AMERICANS who want a preview of coming attractions under Medicare for All should take a look at the annual “winter crisis” at Britain’s National Health Service that is starting early this year.

Data released recently showed the worst waiting times in 15 years in English emergency rooms. Hang onto your warm winter hats.

The NHS managed to treat only 83.6 percent of emergency-room patients within four hours in October, compared to 89.1 percent a year earlier and well short of the government’s target of 95 percent. The NHS winter crisis has become a national tradition like Guy Fawkes Day and the Grand National horse race, as the state-run system struggles to cope with a surge of illness during the colder months. Last winter’s four-hour admission rate bottomed at 84.4 percent in February 2019, and the winter before that the worst rate was 84.8 percent in March 2018.

This happens because the supply of doctors, nurses, hospital beds and the like hasn’t kept up with the rising demand from a growing and aging British population. NHS spending rises above the inflation rate, but that isn’t enough to fill the treatment and service gaps. The NHS also missed its target for 93 percent of patients with suspected cancer to be seen by a specialist within two weeks of referral by a family doctor. In September, 90.1 percent of patients saw a specialist within two weeks, down from 91.2 percent in September 2018. A bureaucrat or Sen. Elizabeth Warren might think that’s good enough for government work. But it’s definitely not for the nearly 10 percent of patients and their families who had to live with a suspected cancer diagnosis for more than two weeks.
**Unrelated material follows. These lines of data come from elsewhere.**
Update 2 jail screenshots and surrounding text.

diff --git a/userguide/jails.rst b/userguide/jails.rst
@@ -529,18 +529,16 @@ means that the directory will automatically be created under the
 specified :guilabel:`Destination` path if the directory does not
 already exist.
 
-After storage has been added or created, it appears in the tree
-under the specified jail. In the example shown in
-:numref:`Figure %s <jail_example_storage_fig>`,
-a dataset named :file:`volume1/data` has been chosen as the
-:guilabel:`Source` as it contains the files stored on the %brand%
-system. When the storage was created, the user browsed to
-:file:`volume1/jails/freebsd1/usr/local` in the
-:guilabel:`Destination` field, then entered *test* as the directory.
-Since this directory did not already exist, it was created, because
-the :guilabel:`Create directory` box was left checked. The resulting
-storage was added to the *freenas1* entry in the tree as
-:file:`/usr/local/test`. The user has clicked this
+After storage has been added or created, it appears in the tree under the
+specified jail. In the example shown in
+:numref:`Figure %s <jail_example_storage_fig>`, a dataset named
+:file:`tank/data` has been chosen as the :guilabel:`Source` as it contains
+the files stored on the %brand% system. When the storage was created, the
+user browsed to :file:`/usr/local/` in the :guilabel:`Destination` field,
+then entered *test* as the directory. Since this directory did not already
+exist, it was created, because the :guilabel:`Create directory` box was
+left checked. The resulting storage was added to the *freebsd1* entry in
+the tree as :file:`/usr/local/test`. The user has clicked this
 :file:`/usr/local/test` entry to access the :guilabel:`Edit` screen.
Prime Minister Boris Johnson is anxious to keep the winter crisis from becoming a political liability in the Dec. 12 British election, and all major parties are promising more money for NHS. Past experience and recent waiting-time data suggest more will never be enough. Politicians who want a U.S. version of the NHS via Medicare for All should explain why they want Americans to catch this British disease.